Landfarming is a widely used method of treating petrochemical waste through microbial biodegradation. The effects of residual petrochemical contamination on wildlife, especially terrestrial mammals, are poody understood. The effects of contaminants on the immune system and hematology of cotton rats (Sigmodon hispidus) living on five abandoned petrochemical landfarms (units 1-5) in Oklahoma were studied. Cotton rats were sampled seasonally (summer and winter) from each landfarm and from five ecologically matched reference sites for 2 yr (1998-2000) and returned to the laboratory for immunological and hematological assays. Overall analysis indicated that rats inhabiting landfarms exhibited decreased relative spleen size compared to rats collected from reference sites, with the landfarm at unit 1 showing the greatest reduction. Cotton rats collected from landfarms also had increased hemoglobin, hematocrit, and platelet levels and decreased blood leukocytes during summer. During winter, an increase in the number of popliteal node white blood cells was observed from rats collected on landfarms. No marked difference was detected for lymphocyte proliferation in response to concanavalin A, pokeweed, or interleukin-2. Lymphokine-activated killer cell lytic ability showed a seasonal pattern, but no treatment differences. No differences between landfarm and reference sites were detected in the hypersensitivity reaction of rats given an intradermal injection of phytohemagluttinin (PHA-P). Comparisons within individual sites indicated that two sites (units 1 and 3) had the greatest effects on immune function and hematology of cotton rats. The results of this study suggest that residual petrochemical waste affects the immune system and hematology of cotton rats living on abandoned landfarms during summer and is complicated by variation in the contaminants found on individual petroleum sites.
|Original language||English (US)|
|Number of pages||19|

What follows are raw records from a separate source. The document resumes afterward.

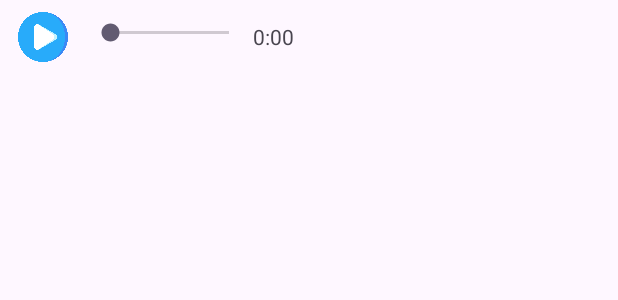
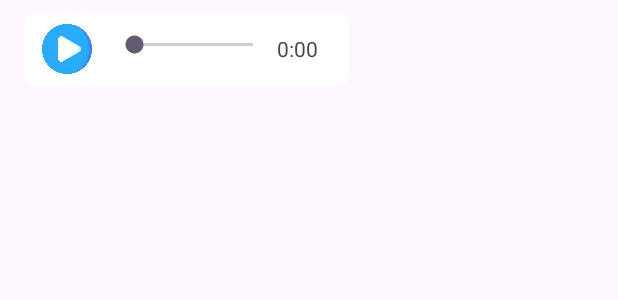
Before and after one commit to Echo-Guardian/AndroidApps, an Android app: the layout audio_messege.xml on its own in the app's theme, with its tools: preview values and no code run, on a phone screen of 412 x 824 dp. Shown: the top 300 px of the screen. Run offline under Robolectric (Android 15) with nearby library versions, the phone set to English and light mode, and no system bars.

Commit message:
Alterações + bug resolvido

```diff
--- a/app/src/main/java/com/example/teladecadastro/Message.java
+++ b/app/src/main/java/com/example/teladecadastro/Message.java
@@ -57,6 +57,6 @@ public class Message {
     }
 
     public boolean isAiMessage() {
-        return text != null && sender.equals("IA"); // Ajuste conforme a lógica do seu aplicativo
+        return text != null && sender.equals("IA");
     }
 }
--- a/app/src/main/java/com/example/teladecadastro/Quest_main.kt
+++ b/app/src/main/java/com/example/teladecadastro/Quest_main.kt
@@ -43,11 +43,9 @@ class Quest_main : AppCompatActivity() {
                 problem4.text.toString()
             )
 
-            // Verificar se pelo menos um problema foi preenchido
             val atLeastOneProblem = problems.any { it.isNotEmpty() }
 
             if (atLeastOneProblem) {
-                // Armazenar os problemas no Firebase Realtime Database
                 val userId = FirebaseAuth.getInstance().currentUser?.uid
                 userId?.let { uid ->
                     val userProblemsRef = database.child("users").child(uid).child("user_problems")
--- a/app/src/main/java/com/example/teladecadastro/Tela_Inicial.kt
+++ b/app/src/main/java/com/example/teladecadastro/Tela_Inicial.kt
@@ -57,7 +57,6 @@ class Tela_Inicial : AppCompatActivity() {
 
     override fun onResume() {
         super.onResume()
-        // Atualiza a saudação quando a atividade volta para o primeiro plano
         setGreeting(username)
     }
 
--- /dev/null
+++ b/app/src/main/res/drawable/audio_background.xml
@@ -0,0 +1,12 @@
+<shape xmlns:android="http://schemas.android.com/apk/res/android">
+    <solid android:color="@android:color/white"/>
+    <stroke
+        android:width="2dp"
+        android:color="@android:color/white"/>
+    <corners android:radius="8dp"/>
+    <padding
+        android:left="8dp"
+        android:top="8dp"
+        android:right="8dp"
+        android:bottom="8dp"/>
+</shape>
--- a/app/src/main/res/layout/audio_messege.xml
+++ b/app/src/main/res/layout/audio_messege.xml
@@ -4,7 +4,12 @@
     android:layout_height="wrap_content"
     android:orientation="horizontal"
     android:padding="8dp"
-    android:layout_gravity="start">
+    android:layout_gravity="start"
+    android:background="@drawable/audio_background"
+    android:layout_marginStart="16dp"
+    android:layout_marginEnd="16dp"
+    android:layout_marginTop="8dp"
+    android:layout_marginBottom="8dp">
 
     <ImageView
         android:id="@+id/playButton"
```
Also changed, not shown: app/src/main/java/com/example/teladecadastro/ChatComIAActivity.kt (+0 -10 lines).
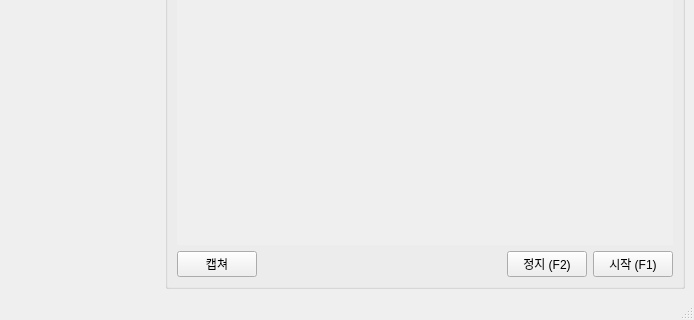
gyuha/capture-macro2, file ui/main_window.ui: the form before one commit; both pictures show x 0 to 694 and y 470 to 790 of the 694 by 790 pixel window.
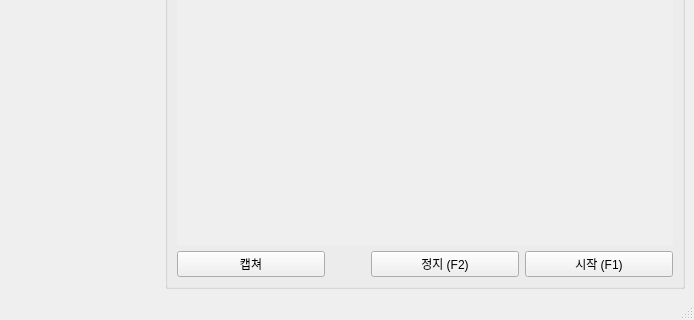
The form after the commit. Custom widgets are drawn as their Qt base class.

Commit message: 설정 저장 제작

```diff
--- a/ui/main_window.ui
+++ b/ui/main_window.ui
@@ -88,6 +88,7 @@
            </property>
            <property name="font">
             <font>
+             <weight>50</weight>
              <bold>false</bold>
             </font>
            </property>
@@ -98,9 +99,6 @@
          </item>
          <item>
           <spacer name="horizontalSpacer_3">
-           <property name="orientation">
-            <enum>Qt::Orientation::Horizontal</enum>
-           </property>
            <property name="sizeHint" stdset="0">
             <size>
              <width>40</width>
@@ -119,6 +117,7 @@
            </property>
            <property name="font">
             <font>
+             <weight>50</weight>
              <bold>false</bold>
             </font>
            </property>
@@ -137,6 +136,7 @@
            </property>
            <property name="font">
             <font>
+             <weight>50</weight>
              <bold>false</bold>
             </font>
            </property>
```
Left out of the diff: 12 changed lines with no effect on the pictures. The commit also changes 2 other files.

|Journal||Journal of Toxicology and Environmental Health - Part A|
|State||Published - Feb 28 2003|
ASJC Scopus subject areas
- Health, Toxicology and Mutagenesis